**Provided records**:
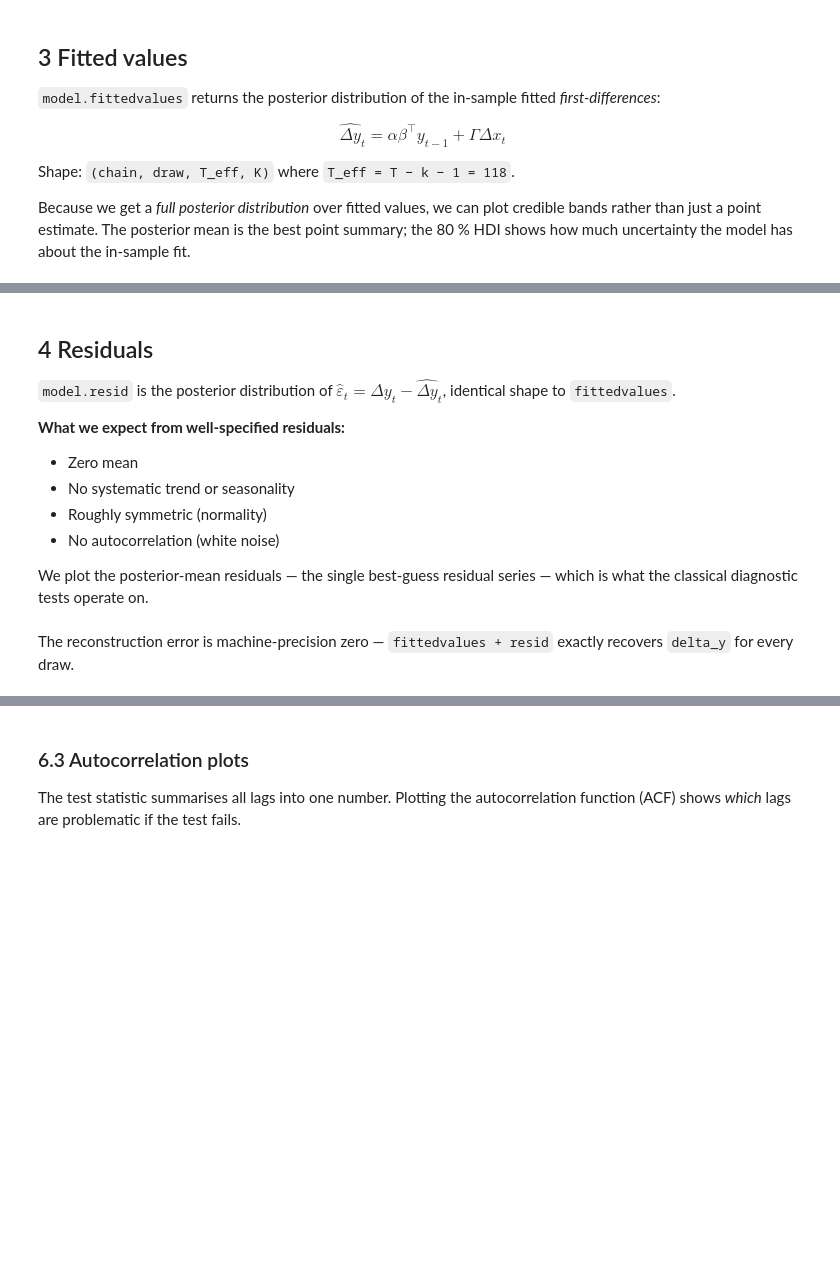
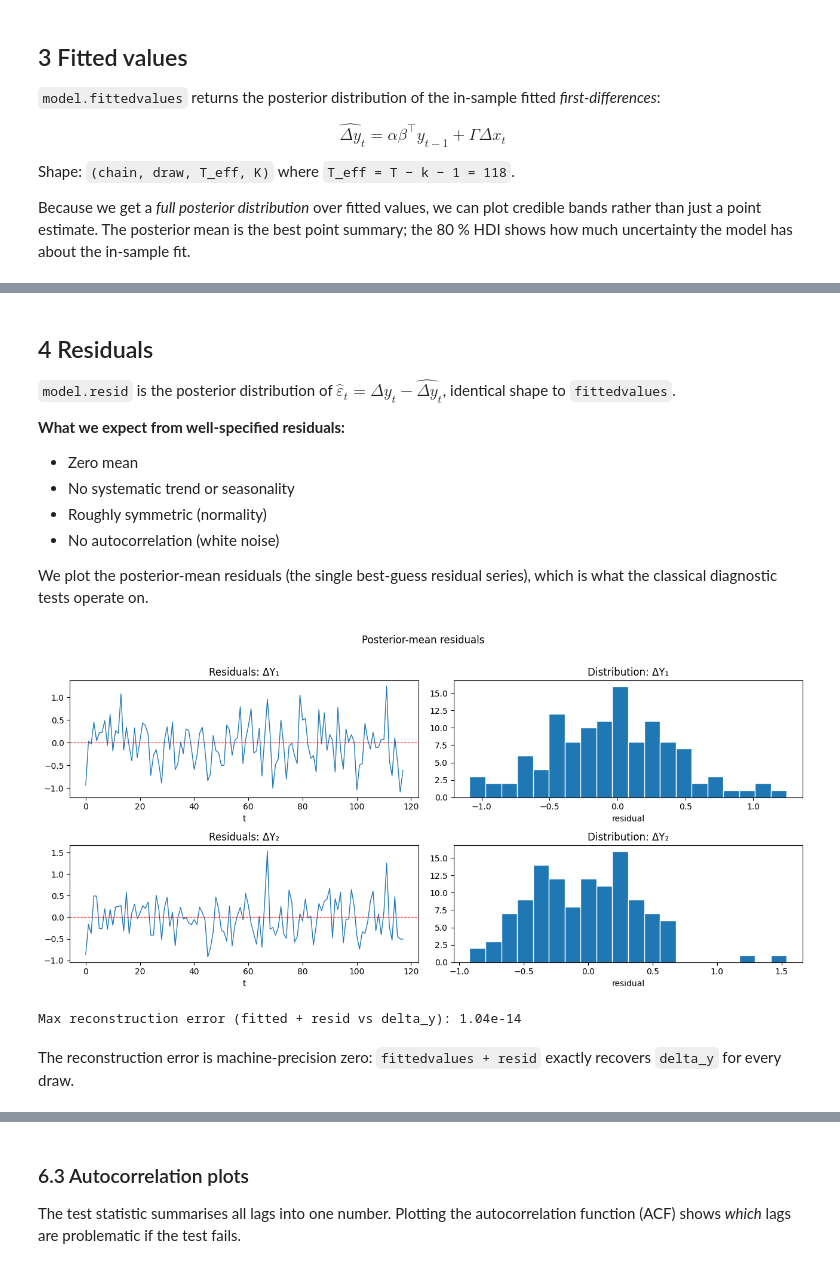
Before and after one commit to raz1470/bayesian_vecm, a Jupyter notebook: notebooks/build/08_output_methods_walkthrough.ipynb, the cells around one changed output, grey strips where cells are left out. Saved outputs shown, nothing was run; the diff lists cells and outputs as text; code cells hidden in the pictures; blank space fills up the shorter version.

```diff
--- a/notebooks/build/08_output_methods_walkthrough.ipynb
+++ b/notebooks/build/08_output_methods_walkthrough.ipynb
@@ -142,37 +170,40 @@ plt.show()
 - Roughly symmetric (normality)
 - No autocorrelation (white noise)
 
-We plot the posterior-mean residuals — the single best-guess residual series — which is what the classical diagnostic tests operate on.
+We plot the posterior-mean residuals (the single best-guess residual series), which is what the classical diagnostic tests operate on.
 # %%
 resid = model.resid
 resid_mean = resid.mean(("chain", "draw")).values  # (T_eff, K)
 
 fig, axes = plt.subplots(2, 2, figsize=(13, 6))
 
 for k in range(2):
     r = resid_mean[:, k]
 
     # Time series
     axes[k, 0].plot(time_idx, r, lw=1)
     axes[k, 0].axhline(0, color="red", lw=0.8, ls="--")
-    axes[k, 0].set_title(f"Residuals — {var_labels[k]}")
+    axes[k, 0].set_title(f"Residuals: {var_labels[k]}")
     axes[k, 0].set_xlabel("t")
 
     # Histogram
     axes[k, 1].hist(r, bins=20, edgecolor="white")
-    axes[k, 1].set_title(f"Distribution — {var_labels[k]}")
+    axes[k, 1].set_title(f"Distribution: {var_labels[k]}")
     axes[k, 1].set_xlabel("residual")
 
 plt.suptitle("Posterior-mean residuals", y=1.01)
 plt.tight_layout()
 plt.show()
 
 # Quick sanity check: delta_y = fitted + resid for every draw
 recon = (model.fittedvalues + model.resid).mean(("chain", "draw")).values
 max_err = np.abs(recon - dy_actual).max()
 print(f"Max reconstruction error (fitted + resid vs delta_y): {max_err:.2e}")
+# %% [output]
+[figure, added]
+Max reconstruction error (fitted + resid vs delta_y): 1.04e-14
 # %% [markdown]
-The reconstruction error is machine-precision zero — `fittedvalues + resid` exactly recovers `delta_y` for every draw.
+The reconstruction error is machine-precision zero: `fittedvalues + resid` exactly recovers `delta_y` for every draw.
 # %% [markdown]
 ## 5  VAR representation
 
```
Also changed, not shown: parts of 16 cells of this notebook, 16 other files.
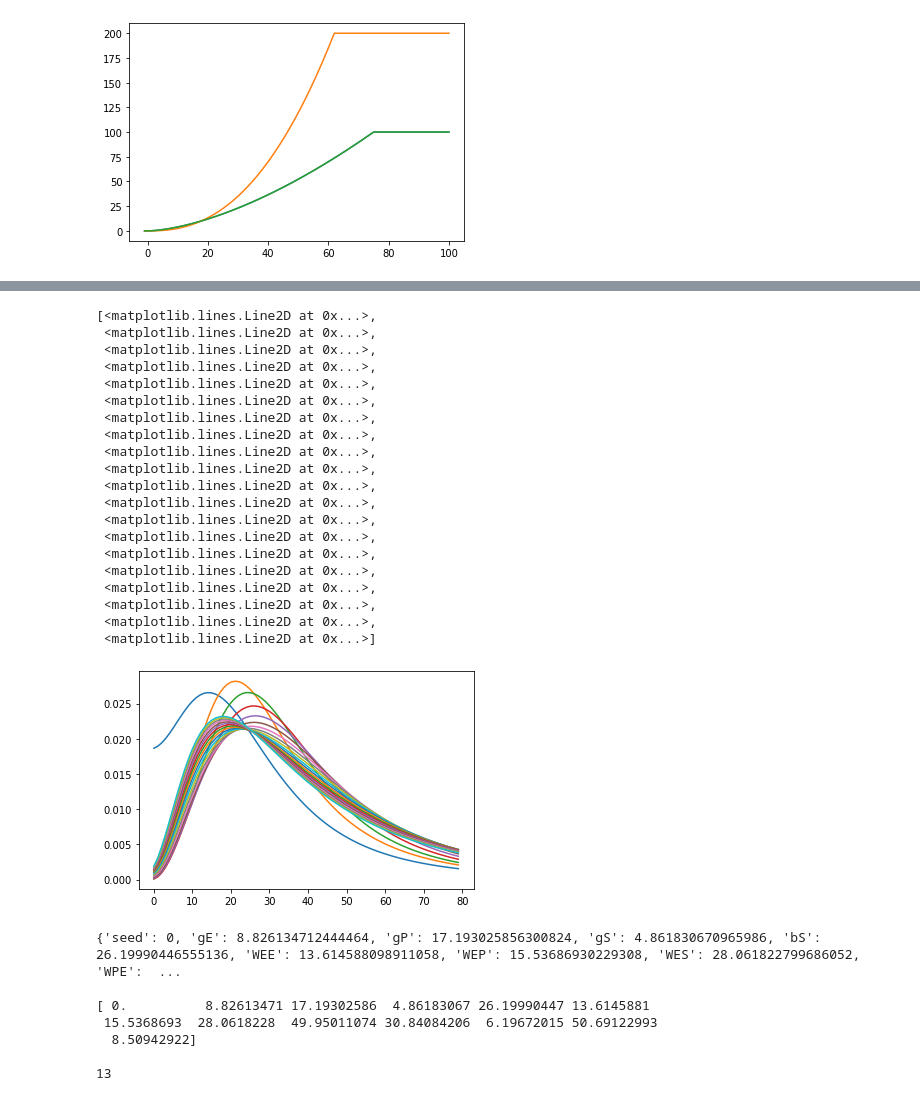
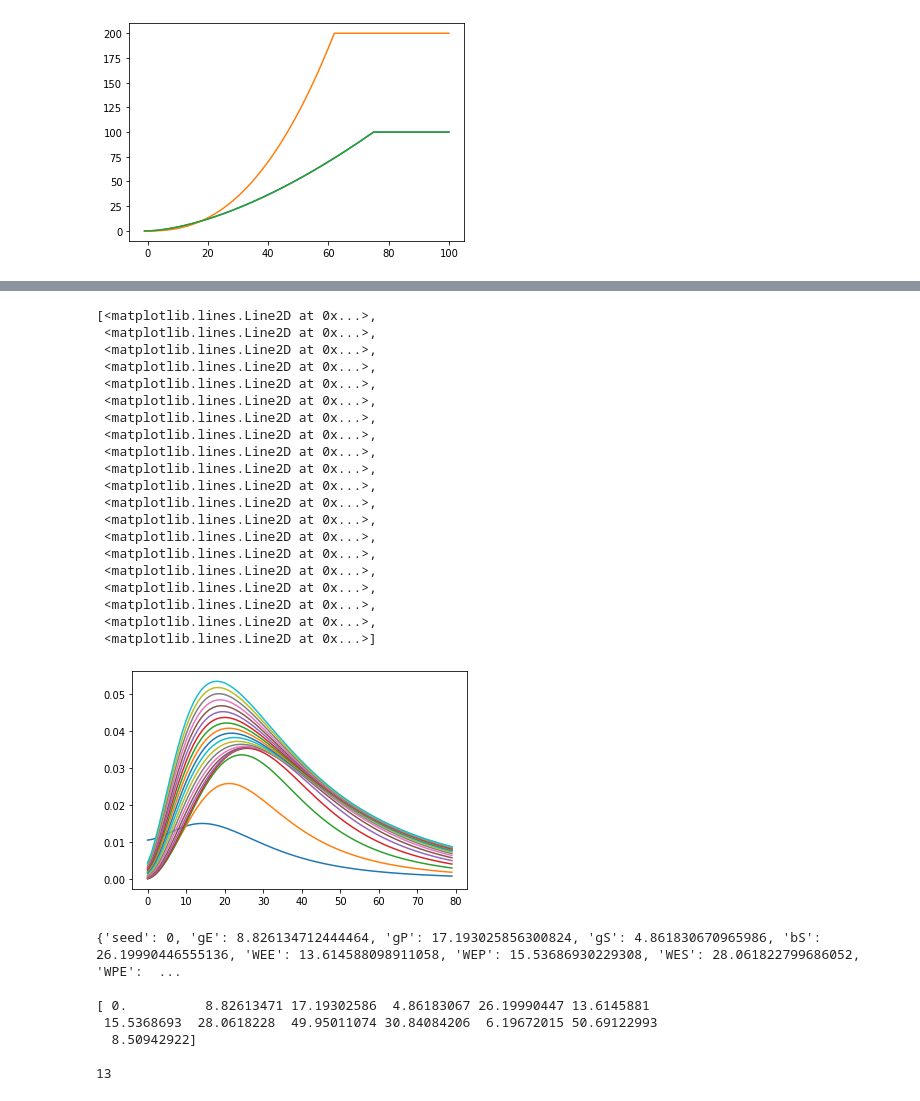
Before and after one commit to AddingAddict/MD_SOM_Gamma, a Jupyter notebook: notebooks/debug.ipynb, the cells around one changed output, grey strips where cells are left out. Drawn from its saved outputs; the diff is of its cells as text; code cells hidden in the pictures.

```diff
--- a/notebooks/debug.ipynb
+++ b/notebooks/debug.ipynb
@@ -114,0 +115,19 @@ plt.colorbar()
+# %%
+reload(sfun)
+
+Wlfp = np.vstack((np.hstack((W[:,0:1]/2,np.zeros((rp.n_types,rp.n_types-1)))),
+                  np.hstack((W[:,0:1]/2,np.zeros((rp.n_types,rp.n_types-1)))),
+                  np.hstack((np.zeros((rp.n_types,1)),W[:,1:]))))
+syn_taus = np.array([0.005,0.100,0.007])
+corr_tau = 0.005
+
+fs = np.linspace(5,80,(80-5)//1+1)
+As = sfun.calc_lfp_mult(rp,Wlfp,np.ones_like(hs),syn_taus,corr_tau,vs,fs)
+
+print(As)
+
+plt.imshow(As,origin='lower',extent=((cs[0]-(cs[1]-cs[0])/2,cs[-1]+(cs[1]-cs[0])/2,
+                                      fs[0]-(fs[1]-fs[0])/2,fs[-1]+(fs[1]-fs[0])/2)))
+plt.xlabel('Contrast')
+plt.ylabel('Frequency')
+plt.colorbar()
@@ -115,27 +150,27 @@ plt.colorbar()
 # %%
-plt.plot(As/np.sum(As,axis=0))
+plt.plot(As)#/np.sum(As,axis=0))
 # %% [output]
 [<matplotlib.lines.Line2D at 0x...>,
  <matplotlib.lines.Line2D at 0x...>,
  <matplotlib.lines.Line2D at 0x...>,
  <matplotlib.lines.Line2D at 0x...>,
  <matplotlib.lines.Line2D at 0x...>,
  <matplotlib.lines.Line2D at 0x...>,
  <matplotlib.lines.Line2D at 0x...>,
  <matplotlib.lines.Line2D at 0x...>,
  <matplotlib.lines.Line2D at 0x...>,
  <matplotlib.lines.Line2D at 0x...>,
  <matplotlib.lines.Line2D at 0x...>,
  <matplotlib.lines.Line2D at 0x...>,
  <matplotlib.lines.Line2D at 0x...>,
  <matplotlib.lines.Line2D at 0x...>,
  <matplotlib.lines.Line2D at 0x...>,
  <matplotlib.lines.Line2D at 0x...>,
  <matplotlib.lines.Line2D at 0x...>,
  <matplotlib.lines.Line2D at 0x...>,
  <matplotlib.lines.Line2D at 0x...>,
  <matplotlib.lines.Line2D at 0x...>]
-[figure, old version]
+[figure, new version]
 # %%
 reload(sutil)
 
```
Also changed, not shown: parts of 3 cells of this notebook, 3 other files.
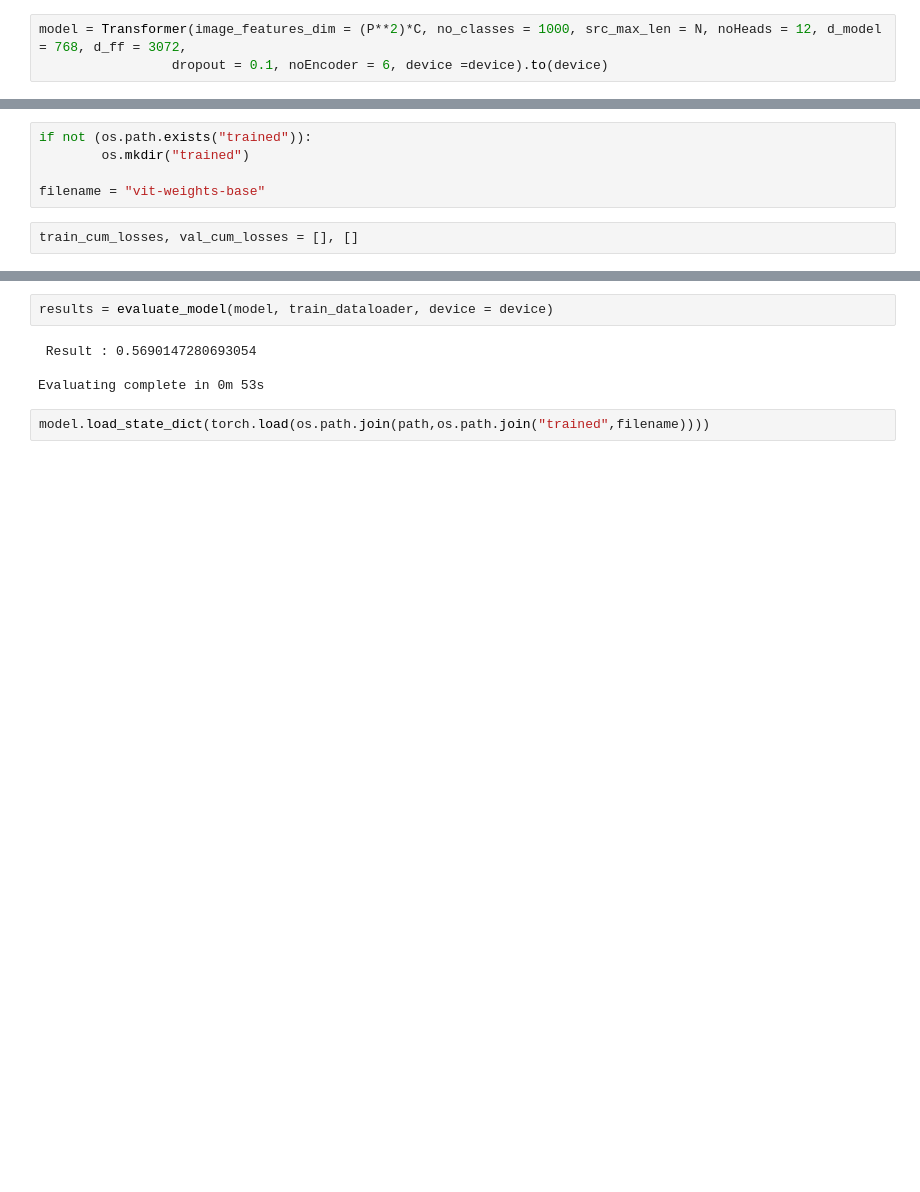
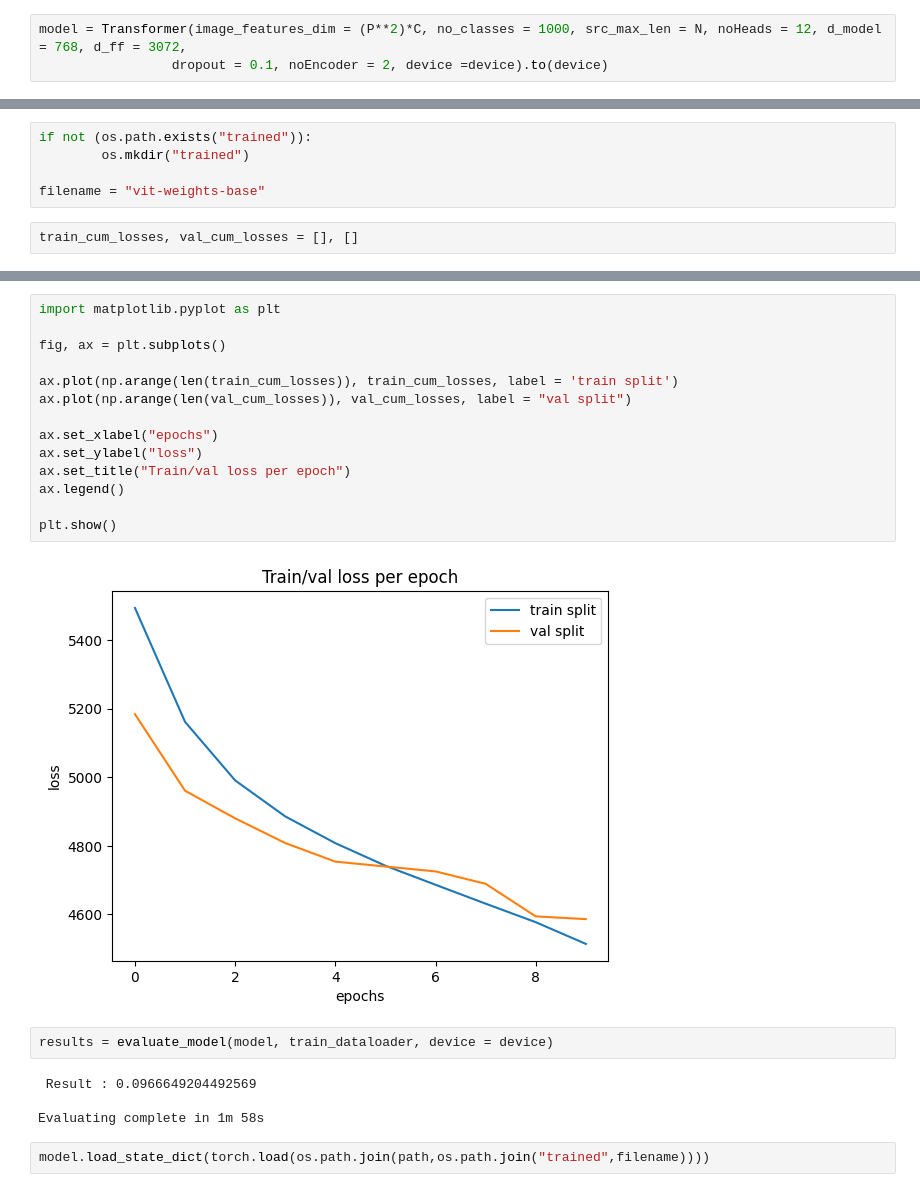
Before and after one commit to imessam/ViT-Vision-Transformer, a Jupyter notebook: ViT (Vision Transformer).ipynb, the cells around one changed output, grey strips where cells are left out. Saved outputs shown, nothing was run; the diff lists cells and outputs as text; blank space fills up the shorter version.

```diff
--- a/ViT (Vision Transformer).ipynb
+++ b/ViT (Vision Transformer).ipynb
@@ -177,6 +177,6 @@ label : 58
 # %%
 model = Transformer(image_features_dim = (P**2)*C, no_classes = 1000, src_max_len = N, noHeads = 12, d_model = 768, d_ff = 3072,
-                 dropout = 0.1, noEncoder = 6, device =device).to(device)
+                 dropout = 0.1, noEncoder = 2, device =device).to(device)
 # %%
 print(f"Numeber of the model's trainable paramaters : {count_parameters(model)}")
 # %% [output]
@@ -227,9 +259,25 @@ OutOfMemoryError: CUDA out of memory. Tried to allocate 52.00 MiB (GPU 0; 4.00 G
+# %%
+import matplotlib.pyplot as plt
+
+fig, ax = plt.subplots()
+
+ax.plot(np.arange(len(train_cum_losses)), train_cum_losses, label = 'train split')
+ax.plot(np.arange(len(val_cum_losses)), val_cum_losses, label = "val split")
+
+ax.set_xlabel("epochs")
+ax.set_ylabel("loss")
+ax.set_title("Train/val loss per epoch")
+ax.legend()
+
+plt.show()
+# %% [output]
+[figure, added]
 # %%
 results = evaluate_model(model, train_dataloader, device = device)
 # %% [output]
- Result : 0.5690147280693054
+ Result : 0.0966649204492569
 
-Evaluating complete in 0m 53s
+Evaluating complete in 1m 58s
 # %%
 model.load_state_dict(torch.load(os.path.join(path,os.path.join("trained",filename))))
 # %% [output]
```
Also changed, not shown: parts of 11 cells of this notebook.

**The problem**:
From the entries above, copy every line containing the word "files".

**Solution**:
Also changed, not shown: parts of 16 cells of this notebook, 16 other files.
Also changed, not shown: parts of 3 cells of this notebook, 3 other files.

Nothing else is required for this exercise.